High Dive's last day brought many music lovers together. (Courtesy High Dive)
High Dive's last day brought many music lovers together. (Courtesy High Dive)

On Sunday night, the iconic Gainesville music venue, High Dive, hosted its bittersweet, last showcase called “All Hail High Dive" before permanently shutting its doors.

Starting at 2pm, music lovers shared laughter, tears and cheers while listening to eight musical acts celebrating High Dive’s legacy. Performing were Apex, Bli and the Miles, Buboy, The Hails, Madwoman, Rohna, Sooza and Quail Hollow.

On April 26th, High Dive founder and owner, Pat Lavery announced the venue’s planned closure in a Facebook post. Since 2011, High Dive has hosted many coming of age and already-established musical and comedic acts, previously named Common Grounds and the Covered Dish. Pop culture website, Consequence, named High Dive one of the 100 Best American Music Venues.

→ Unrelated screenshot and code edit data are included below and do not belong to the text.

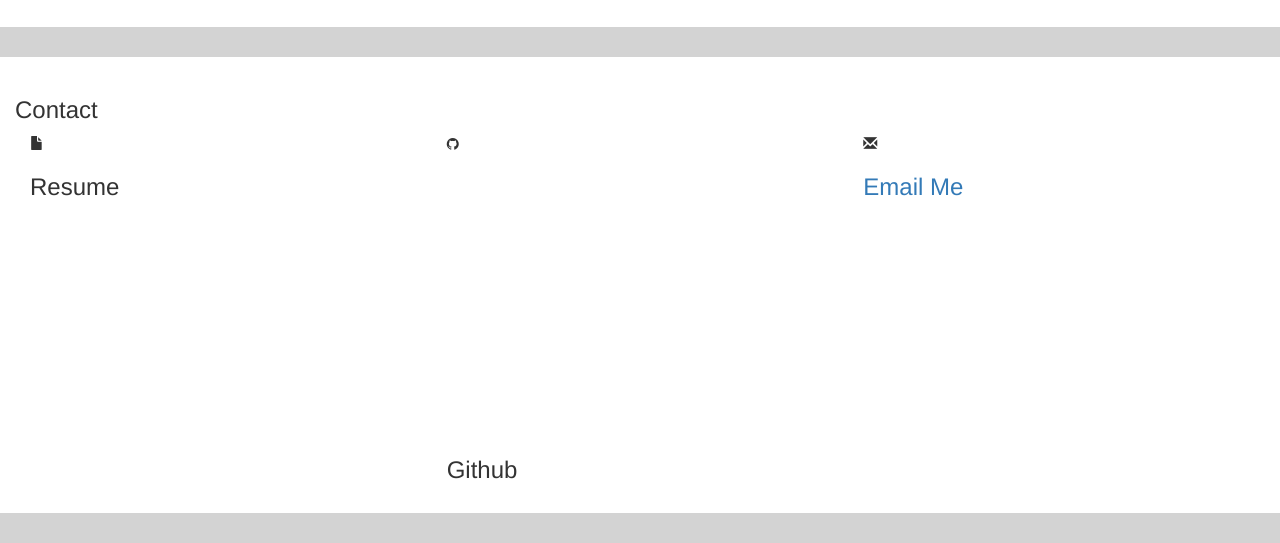
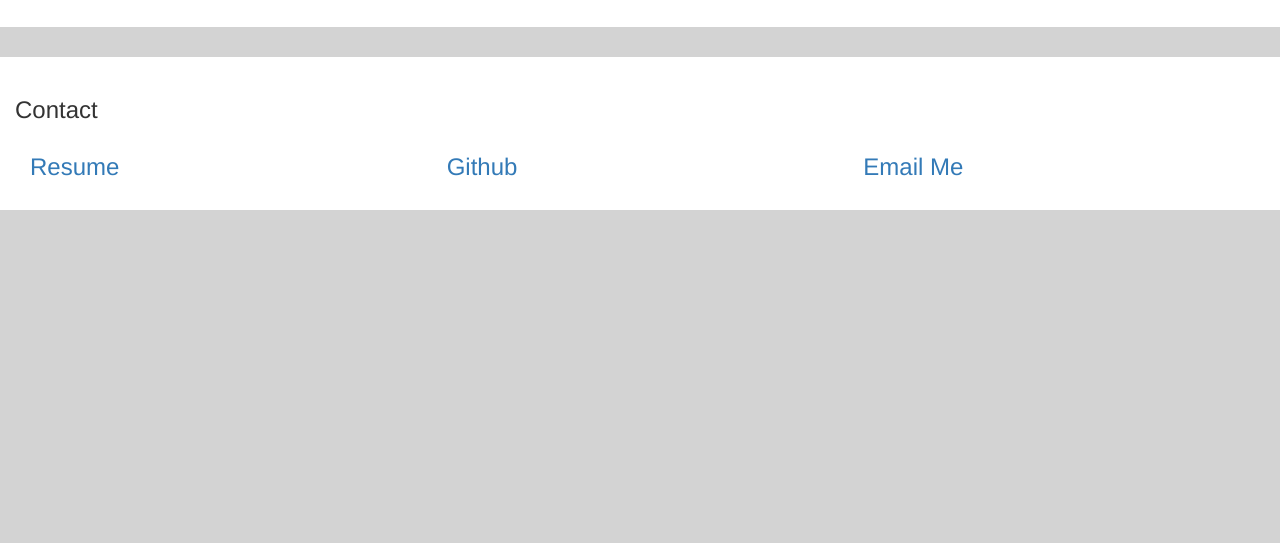
Before and after one commit to icgranger9/myNodeSite, a website: page views/index.html in a window 1280 px wide. Shown: the part 1294-1837 px from the top of the page. After the commit the page ends 1534 px from the top, so only its background shows below. Drawn offline with nearby package versions, Linux system fonts and the light colour scheme; files that its build step writes are made by us from their sources; files whose address does not match are found by name.

Commit message:
add links, remove icons

```diff
--- a/views/index.html
+++ b/views/index.html
@@ -125,19 +125,19 @@
 		<h3>Contact</h3>
 		<div class="row">
 			<div class="col-xs-12 col-md-4">
-				<span class="glyphicon glyphicon-file" aria-hidden="true"></span>
+				<!--<span class="glyphicon glyphicon-file" aria-hidden="true"></span> -->
 				<div>
-					<h3> Resume </h3>
+					<h3> <a href="http://iang.gg/Granger_Resume.pdf"> Resume</a></h3>
 				</div>
 			</div>
 			<div class="col-xs-12 col-md-4">
-				<i class="icon fa fa-github" aria-hidden="true"></i>
+				<!--<i class="fa fa-github" aria-hidden="true"></i> -->
 				<div>
-					<h3> Github </h3>
+					<h3> <a href="https://github.com/icgranger9"> Github</a></h3>
 				</div>
 			</div>
 			<div class="col-xs-12 col-md-4">
-				<span class="glyphicon glyphicon-envelope" aria-hidden="true"></span>
+				<!--<span class="glyphicon glyphicon-envelope" aria-hidden="true"></span>-->
 				<div>
 					<h3> <a href="mailto:icgranger9@gmail.com"> Email Me</a></h3>
 				</div>
```
Also changed, not shown: 1 other file.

The Hails, who headlined the event, said the five-piece Indie band formed at the University of Florida and performed their first show at High Dive in 2015. The Hails guitarist Dylan McCue said the music venue is the heart and soul to the Gainesville music community.

“On a local level and on an international level, it's like it's the type of venue that's like, sort of perfectly in this middle ground,” McCue said. “We had our first real shows here when we were nobody and it’s had Green Day shows, it's had Modest Mouse shows, you have all these legends that have played here,” McCue said.

High Dive's list of last events displayed outside the venue. (Courtesy High Dive)
High Dive's list of last events displayed outside the venue. (Courtesy High Dive)

McCue said it’s hard for him to imagine Gainesville without High Dive.

“The Gainesville music scene is not going to die after this but it’ll certainly take a big hit,” McCue said.

The Hails’ guitarist, keyboardist and vocalist, Franco Solari, said his favorite memory of playing the venue was after he graduated from the University of Florida in 2019. Solari said their former photographer took his picture while he was jamming on a guitar solo, only to later be used to announce the venue’s closure.

Immortalizing the memory of High Dive, the Hails are collaborating with the music venue to create a documentary. Lead singer Robbie Kingsley said the documentary, which has no release date yet, will focus on the Hails’ last performance at High Dive and how a music venue helps indie bands to a successful music career.

Lavery, High Dive owner, said the hardest part in closing a music venue is vacating the site for the unknown.

High Dive displayed a chalk-written sign welcoming guests. (Courtesy High Dive)
High Dive displayed a chalk-written sign welcoming guests. (Courtesy High Dive)

“When you live in this city and you see what's happening, you know this is coming and anything local and special is just unprotected and it's gonna go away,” Laverly said. “It's just the trend of this town right now. Maybe it’s not a Gainesville trend, maybe it's an everywhere trend.”

Long-time High Dive bartender Morgan La Rue has worked at the music venue for six and half years and calls it her second home.

“It was just like the perfect job and I love everybody I work with,” La Rue said. “We had different bands all the time but we do have some regulars and I've gotten really close to them and I don't know what I'm gonna do without this place.”

La Rue said one of her favorite memories occurred when the venue hosted her private 40th birthday celebration.

“I had just moved here and I didn't know anybody and I was really depressed,” La Rue said. “My co-workers stayed after we closed and we just had the best time and they made me feel like part of the family.”

Lavery said the landlord has been looking to sell the venue for years now, meaning a High Dive relocation plan is possible but currently unlikely.

“Does it have the location? How much is that going to cost to create that space? And how much time is it going to take to create that space? Those are the really hard questions to invest all that time and money,” Lavery said.

Elliot is a reporter for WUFT News who can be reached by calling 352-392-6397 or emailing news@wuft.org.